### Exercise directions
In the data that follows, how many lines contain the word "margin"? Give only that number.
Available data section start
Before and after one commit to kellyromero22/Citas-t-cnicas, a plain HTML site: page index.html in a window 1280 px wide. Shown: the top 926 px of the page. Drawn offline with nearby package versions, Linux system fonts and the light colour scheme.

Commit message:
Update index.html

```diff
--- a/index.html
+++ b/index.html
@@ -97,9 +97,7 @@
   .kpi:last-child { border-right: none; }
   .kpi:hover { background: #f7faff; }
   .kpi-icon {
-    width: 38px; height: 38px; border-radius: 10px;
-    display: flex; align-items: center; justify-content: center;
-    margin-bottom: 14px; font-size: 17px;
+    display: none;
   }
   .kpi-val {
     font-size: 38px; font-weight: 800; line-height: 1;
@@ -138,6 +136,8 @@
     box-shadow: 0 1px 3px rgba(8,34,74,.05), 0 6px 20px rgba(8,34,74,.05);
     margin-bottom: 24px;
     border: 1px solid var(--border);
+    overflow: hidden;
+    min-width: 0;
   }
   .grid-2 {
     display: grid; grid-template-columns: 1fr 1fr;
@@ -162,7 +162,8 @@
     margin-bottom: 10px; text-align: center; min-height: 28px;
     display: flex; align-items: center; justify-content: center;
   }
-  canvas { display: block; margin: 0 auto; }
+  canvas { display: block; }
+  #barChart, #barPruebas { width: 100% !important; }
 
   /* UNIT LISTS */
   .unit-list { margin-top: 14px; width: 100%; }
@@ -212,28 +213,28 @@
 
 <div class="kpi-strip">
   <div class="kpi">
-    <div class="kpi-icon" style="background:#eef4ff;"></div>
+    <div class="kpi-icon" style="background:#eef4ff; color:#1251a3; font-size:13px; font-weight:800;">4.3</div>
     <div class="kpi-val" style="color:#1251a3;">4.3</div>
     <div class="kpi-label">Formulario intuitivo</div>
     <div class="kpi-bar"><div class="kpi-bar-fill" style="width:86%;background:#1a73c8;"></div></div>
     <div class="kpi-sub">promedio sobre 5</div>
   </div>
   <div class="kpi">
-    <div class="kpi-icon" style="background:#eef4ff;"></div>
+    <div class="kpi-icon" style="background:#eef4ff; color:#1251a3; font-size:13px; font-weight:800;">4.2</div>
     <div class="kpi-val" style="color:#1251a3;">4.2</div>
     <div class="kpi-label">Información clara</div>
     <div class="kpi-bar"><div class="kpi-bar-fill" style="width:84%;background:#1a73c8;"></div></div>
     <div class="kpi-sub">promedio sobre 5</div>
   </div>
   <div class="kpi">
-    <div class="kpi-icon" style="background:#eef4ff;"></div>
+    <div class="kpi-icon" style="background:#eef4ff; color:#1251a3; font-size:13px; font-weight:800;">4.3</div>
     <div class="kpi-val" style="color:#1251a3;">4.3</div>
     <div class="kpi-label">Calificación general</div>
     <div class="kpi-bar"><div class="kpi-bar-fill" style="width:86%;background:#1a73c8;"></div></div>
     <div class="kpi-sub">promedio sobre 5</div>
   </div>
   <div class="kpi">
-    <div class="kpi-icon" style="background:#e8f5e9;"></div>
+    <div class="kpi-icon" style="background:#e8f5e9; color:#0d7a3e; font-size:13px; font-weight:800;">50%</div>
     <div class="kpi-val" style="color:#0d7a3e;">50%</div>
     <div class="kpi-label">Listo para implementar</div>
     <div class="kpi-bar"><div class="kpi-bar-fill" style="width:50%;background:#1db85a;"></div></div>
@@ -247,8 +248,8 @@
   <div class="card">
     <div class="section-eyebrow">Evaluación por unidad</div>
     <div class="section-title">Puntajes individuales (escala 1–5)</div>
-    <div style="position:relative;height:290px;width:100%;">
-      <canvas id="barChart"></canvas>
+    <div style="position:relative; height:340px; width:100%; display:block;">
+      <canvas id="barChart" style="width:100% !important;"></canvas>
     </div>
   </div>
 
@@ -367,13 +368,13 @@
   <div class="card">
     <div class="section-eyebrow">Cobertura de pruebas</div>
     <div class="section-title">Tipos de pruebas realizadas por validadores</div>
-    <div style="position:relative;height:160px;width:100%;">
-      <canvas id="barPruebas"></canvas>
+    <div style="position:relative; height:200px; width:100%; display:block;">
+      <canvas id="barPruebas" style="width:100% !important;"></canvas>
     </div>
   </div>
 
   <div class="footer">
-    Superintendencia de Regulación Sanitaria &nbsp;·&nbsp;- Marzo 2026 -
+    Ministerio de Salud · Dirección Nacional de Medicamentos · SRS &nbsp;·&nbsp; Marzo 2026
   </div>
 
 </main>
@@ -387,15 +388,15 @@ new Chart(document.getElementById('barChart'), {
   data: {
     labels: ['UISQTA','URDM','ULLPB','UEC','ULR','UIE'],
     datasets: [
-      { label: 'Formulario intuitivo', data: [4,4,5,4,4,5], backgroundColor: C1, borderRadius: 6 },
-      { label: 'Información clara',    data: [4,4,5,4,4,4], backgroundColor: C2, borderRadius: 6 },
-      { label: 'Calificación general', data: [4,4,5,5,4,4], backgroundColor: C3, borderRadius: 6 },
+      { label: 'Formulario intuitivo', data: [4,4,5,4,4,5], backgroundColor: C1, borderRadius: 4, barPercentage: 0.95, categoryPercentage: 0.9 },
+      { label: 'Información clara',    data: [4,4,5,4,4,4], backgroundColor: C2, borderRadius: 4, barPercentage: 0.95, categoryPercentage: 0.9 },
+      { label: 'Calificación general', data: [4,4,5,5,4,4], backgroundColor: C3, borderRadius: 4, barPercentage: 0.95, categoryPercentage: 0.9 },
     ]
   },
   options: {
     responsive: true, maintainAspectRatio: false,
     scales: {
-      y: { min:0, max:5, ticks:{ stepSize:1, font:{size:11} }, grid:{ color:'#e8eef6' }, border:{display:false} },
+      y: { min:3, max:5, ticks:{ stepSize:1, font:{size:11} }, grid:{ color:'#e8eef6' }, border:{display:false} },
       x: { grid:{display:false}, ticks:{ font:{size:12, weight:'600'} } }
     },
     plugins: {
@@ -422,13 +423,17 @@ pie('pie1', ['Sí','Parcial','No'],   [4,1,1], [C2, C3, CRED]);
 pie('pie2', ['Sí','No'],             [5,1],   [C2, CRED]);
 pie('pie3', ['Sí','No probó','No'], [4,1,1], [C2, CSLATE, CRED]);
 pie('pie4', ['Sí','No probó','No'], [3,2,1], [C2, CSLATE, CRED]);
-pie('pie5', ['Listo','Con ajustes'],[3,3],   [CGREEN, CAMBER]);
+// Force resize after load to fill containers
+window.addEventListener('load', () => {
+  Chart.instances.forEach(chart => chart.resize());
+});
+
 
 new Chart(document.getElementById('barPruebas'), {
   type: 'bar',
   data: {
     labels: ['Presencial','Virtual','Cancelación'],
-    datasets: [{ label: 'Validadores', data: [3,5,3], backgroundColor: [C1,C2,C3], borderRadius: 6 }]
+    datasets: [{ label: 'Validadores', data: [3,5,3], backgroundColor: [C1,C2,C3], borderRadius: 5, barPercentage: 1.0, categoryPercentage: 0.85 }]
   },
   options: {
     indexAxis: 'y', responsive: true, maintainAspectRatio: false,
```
Available data section end
### Result of the exercise
5